Lines with "validar" in them are to be located in the listing below and copied.

=== Section Start ===

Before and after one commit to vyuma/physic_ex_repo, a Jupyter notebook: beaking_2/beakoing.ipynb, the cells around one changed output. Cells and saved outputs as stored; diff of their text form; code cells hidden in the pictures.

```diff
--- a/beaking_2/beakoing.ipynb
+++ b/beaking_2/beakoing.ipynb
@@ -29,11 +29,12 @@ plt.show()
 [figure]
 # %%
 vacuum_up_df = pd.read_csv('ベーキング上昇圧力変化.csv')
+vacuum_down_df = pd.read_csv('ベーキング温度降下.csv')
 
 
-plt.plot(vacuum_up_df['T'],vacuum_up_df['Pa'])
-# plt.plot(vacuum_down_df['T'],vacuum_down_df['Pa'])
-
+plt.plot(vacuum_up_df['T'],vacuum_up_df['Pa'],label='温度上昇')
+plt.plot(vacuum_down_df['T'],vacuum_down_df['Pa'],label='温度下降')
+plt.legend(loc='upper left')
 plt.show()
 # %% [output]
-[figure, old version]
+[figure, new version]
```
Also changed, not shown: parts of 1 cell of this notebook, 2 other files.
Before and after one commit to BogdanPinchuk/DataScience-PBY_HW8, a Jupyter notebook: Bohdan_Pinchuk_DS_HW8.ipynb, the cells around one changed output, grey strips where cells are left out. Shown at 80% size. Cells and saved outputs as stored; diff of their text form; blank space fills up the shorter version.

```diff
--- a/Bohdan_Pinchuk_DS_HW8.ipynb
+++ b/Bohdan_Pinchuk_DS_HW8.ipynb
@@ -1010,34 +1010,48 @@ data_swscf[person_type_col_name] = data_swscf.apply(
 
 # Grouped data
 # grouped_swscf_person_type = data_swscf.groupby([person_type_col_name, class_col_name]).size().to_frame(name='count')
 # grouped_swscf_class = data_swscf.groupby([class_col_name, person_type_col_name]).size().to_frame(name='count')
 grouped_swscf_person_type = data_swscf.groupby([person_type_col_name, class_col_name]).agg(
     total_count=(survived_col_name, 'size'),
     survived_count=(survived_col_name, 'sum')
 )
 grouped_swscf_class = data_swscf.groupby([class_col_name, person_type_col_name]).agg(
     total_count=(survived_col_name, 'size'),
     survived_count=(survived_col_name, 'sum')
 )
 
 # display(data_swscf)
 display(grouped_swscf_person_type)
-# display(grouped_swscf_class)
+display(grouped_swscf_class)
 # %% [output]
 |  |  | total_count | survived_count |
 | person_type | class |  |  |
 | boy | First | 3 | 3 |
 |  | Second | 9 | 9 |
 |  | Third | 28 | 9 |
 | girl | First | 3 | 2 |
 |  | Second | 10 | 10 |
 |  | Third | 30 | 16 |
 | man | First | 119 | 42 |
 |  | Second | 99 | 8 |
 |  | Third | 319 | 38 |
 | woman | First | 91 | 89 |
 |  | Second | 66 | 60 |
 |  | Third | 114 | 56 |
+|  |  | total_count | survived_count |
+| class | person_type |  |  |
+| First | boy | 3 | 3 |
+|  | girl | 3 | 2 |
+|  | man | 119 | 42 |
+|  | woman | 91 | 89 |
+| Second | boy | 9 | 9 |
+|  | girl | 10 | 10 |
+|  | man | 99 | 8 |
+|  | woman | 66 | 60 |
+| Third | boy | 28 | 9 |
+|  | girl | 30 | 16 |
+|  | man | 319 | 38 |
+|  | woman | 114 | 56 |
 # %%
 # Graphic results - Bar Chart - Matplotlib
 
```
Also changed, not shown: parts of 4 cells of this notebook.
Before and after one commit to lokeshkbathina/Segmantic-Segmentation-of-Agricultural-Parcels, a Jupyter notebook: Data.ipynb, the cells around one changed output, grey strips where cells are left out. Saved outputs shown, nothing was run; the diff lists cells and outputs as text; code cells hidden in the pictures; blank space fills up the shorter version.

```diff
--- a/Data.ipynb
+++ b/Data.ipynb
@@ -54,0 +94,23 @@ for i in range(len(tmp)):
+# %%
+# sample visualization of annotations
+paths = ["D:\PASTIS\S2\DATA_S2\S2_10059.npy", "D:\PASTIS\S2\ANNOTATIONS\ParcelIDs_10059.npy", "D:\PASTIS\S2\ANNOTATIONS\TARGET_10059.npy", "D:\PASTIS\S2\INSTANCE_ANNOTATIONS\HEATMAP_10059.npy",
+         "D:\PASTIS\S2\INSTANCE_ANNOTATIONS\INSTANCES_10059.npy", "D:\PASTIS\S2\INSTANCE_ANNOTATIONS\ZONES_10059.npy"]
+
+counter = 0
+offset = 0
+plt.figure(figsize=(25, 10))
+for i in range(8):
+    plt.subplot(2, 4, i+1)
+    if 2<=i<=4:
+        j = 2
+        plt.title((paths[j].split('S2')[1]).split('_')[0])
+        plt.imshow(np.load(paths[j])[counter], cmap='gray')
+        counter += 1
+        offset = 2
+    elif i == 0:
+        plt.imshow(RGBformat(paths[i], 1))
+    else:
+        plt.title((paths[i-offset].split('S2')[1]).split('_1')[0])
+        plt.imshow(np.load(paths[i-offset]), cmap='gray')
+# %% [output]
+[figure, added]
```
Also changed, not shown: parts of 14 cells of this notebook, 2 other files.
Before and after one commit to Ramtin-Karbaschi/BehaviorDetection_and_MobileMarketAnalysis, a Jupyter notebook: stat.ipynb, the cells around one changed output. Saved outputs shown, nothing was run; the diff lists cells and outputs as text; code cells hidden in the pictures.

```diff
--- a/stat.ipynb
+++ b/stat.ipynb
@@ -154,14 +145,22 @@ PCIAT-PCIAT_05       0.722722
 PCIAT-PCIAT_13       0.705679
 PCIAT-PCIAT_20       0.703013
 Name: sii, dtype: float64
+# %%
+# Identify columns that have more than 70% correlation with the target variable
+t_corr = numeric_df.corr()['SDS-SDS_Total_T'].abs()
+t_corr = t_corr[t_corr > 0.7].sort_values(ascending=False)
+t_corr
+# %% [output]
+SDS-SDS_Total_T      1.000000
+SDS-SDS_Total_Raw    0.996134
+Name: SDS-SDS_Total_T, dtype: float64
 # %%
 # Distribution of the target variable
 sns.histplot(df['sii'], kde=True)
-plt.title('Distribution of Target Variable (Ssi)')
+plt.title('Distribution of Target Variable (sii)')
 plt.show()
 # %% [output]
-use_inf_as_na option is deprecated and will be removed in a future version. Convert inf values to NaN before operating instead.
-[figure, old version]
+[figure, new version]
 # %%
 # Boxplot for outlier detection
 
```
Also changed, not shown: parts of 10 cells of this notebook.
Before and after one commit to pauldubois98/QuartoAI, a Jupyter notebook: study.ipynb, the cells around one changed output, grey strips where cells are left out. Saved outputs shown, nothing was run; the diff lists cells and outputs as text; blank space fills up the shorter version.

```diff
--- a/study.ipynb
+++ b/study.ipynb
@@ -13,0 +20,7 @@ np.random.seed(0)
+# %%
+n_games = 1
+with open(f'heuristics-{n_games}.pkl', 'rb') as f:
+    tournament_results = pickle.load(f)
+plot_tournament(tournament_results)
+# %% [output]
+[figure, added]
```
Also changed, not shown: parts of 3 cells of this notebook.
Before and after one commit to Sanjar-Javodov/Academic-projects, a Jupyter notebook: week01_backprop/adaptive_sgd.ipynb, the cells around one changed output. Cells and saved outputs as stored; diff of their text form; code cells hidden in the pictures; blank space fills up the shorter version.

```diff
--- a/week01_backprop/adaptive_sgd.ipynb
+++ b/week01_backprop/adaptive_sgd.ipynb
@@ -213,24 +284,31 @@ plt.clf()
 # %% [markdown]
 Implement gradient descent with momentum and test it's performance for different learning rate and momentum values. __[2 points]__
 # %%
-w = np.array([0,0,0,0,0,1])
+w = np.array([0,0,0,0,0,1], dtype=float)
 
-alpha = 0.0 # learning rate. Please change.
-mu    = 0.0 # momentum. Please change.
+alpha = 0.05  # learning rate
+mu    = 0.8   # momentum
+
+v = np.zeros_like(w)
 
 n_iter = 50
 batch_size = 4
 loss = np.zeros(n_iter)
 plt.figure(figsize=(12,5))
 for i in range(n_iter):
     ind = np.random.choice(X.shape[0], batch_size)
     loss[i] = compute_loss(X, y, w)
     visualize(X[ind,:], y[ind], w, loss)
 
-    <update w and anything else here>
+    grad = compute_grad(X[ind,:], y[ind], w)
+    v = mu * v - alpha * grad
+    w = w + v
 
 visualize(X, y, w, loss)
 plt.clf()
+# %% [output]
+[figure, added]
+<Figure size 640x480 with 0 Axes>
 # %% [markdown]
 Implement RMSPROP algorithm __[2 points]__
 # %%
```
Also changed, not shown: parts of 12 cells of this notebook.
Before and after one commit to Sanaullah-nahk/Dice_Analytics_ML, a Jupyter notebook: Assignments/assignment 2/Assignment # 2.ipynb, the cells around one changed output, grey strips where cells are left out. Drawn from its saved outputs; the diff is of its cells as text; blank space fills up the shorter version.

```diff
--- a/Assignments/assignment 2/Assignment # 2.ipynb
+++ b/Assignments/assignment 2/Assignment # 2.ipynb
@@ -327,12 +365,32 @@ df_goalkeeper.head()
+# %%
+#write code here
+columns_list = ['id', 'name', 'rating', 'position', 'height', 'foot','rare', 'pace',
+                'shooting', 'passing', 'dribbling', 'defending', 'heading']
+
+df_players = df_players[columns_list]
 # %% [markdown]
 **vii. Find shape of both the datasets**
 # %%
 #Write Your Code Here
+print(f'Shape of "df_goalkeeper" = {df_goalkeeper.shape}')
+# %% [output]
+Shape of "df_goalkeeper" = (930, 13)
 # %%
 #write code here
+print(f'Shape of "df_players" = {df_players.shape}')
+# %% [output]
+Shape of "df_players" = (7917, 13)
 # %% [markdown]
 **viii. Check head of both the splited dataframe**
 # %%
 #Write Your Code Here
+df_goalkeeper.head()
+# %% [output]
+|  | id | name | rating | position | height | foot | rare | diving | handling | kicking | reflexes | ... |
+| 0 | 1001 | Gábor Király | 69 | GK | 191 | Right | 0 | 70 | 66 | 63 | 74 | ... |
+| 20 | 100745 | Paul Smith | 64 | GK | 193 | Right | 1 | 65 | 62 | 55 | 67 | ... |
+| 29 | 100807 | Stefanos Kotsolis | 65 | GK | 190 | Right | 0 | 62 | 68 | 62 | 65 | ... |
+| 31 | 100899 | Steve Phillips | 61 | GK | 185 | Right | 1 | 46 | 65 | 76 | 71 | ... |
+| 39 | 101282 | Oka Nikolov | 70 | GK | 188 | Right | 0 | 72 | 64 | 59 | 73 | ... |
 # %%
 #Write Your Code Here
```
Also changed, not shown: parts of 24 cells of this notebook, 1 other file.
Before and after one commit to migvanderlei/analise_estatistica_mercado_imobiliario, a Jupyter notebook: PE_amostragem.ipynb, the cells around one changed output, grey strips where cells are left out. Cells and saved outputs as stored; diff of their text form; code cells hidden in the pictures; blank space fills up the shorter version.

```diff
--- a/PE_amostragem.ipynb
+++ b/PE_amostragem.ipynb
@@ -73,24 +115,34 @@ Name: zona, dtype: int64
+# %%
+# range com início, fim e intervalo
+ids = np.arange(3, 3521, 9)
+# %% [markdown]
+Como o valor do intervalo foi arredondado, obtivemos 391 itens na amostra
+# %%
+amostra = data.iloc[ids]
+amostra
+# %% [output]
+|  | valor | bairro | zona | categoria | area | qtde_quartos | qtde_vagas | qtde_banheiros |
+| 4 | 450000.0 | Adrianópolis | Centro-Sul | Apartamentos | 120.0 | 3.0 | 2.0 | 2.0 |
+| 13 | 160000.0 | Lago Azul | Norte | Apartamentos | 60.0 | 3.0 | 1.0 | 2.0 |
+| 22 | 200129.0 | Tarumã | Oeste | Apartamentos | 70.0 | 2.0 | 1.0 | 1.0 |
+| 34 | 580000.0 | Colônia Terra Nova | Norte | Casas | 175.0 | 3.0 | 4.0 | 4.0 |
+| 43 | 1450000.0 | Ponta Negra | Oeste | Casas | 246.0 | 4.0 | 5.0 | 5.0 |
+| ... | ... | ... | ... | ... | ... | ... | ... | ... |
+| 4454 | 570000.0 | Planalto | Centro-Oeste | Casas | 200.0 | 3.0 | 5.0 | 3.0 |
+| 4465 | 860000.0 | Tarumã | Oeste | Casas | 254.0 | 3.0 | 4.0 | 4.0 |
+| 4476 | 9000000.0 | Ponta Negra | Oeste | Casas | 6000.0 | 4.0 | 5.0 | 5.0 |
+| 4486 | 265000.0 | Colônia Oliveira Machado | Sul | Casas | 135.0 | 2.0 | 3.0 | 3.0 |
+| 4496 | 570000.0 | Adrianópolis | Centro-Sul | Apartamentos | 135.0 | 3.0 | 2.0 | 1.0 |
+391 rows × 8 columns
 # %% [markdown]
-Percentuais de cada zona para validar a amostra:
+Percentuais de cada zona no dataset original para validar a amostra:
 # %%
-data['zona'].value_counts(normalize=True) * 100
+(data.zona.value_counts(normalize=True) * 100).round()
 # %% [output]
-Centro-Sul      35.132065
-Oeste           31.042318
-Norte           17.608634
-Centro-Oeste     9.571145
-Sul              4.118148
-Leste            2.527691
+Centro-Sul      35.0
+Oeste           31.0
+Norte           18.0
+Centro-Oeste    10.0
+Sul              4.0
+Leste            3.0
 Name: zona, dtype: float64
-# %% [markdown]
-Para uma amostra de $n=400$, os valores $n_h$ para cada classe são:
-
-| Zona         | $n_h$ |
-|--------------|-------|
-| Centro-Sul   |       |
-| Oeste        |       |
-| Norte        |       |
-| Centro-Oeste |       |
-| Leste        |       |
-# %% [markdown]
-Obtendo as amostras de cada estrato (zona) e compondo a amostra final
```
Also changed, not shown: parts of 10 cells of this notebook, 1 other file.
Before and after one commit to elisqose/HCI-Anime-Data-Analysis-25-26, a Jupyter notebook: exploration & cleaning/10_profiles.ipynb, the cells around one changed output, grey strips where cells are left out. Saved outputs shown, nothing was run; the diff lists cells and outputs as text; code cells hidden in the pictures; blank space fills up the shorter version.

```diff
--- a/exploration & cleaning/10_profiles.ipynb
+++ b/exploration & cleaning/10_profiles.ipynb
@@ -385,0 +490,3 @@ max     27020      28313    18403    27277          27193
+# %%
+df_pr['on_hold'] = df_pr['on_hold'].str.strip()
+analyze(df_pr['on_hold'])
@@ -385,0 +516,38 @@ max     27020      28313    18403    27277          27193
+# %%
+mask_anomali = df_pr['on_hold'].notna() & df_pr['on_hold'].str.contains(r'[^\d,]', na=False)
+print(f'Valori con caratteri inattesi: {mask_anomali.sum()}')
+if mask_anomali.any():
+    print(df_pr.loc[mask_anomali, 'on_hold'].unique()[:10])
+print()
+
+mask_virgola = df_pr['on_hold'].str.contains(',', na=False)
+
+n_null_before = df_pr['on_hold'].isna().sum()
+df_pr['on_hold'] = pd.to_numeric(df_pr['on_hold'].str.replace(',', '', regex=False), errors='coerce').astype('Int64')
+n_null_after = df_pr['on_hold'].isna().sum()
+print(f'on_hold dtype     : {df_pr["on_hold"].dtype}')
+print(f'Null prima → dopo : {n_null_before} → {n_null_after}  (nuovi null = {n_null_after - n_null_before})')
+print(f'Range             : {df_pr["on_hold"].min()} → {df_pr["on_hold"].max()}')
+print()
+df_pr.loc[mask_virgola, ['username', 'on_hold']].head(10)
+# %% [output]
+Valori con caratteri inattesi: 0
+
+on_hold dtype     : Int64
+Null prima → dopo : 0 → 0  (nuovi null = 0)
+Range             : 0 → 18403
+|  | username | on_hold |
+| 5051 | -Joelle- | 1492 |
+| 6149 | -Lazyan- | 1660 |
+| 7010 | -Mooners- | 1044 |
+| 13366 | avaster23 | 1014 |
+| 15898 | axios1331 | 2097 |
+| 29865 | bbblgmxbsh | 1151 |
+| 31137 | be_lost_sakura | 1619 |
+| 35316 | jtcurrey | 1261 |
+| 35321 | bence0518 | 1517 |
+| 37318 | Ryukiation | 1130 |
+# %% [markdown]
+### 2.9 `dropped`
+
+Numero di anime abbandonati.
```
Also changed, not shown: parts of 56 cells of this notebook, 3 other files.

=== Section End ===

→ Answer area:
-Percentuais de cada zona para validar a amostra:
+Percentuais de cada zona no dataset original para validar a amostra:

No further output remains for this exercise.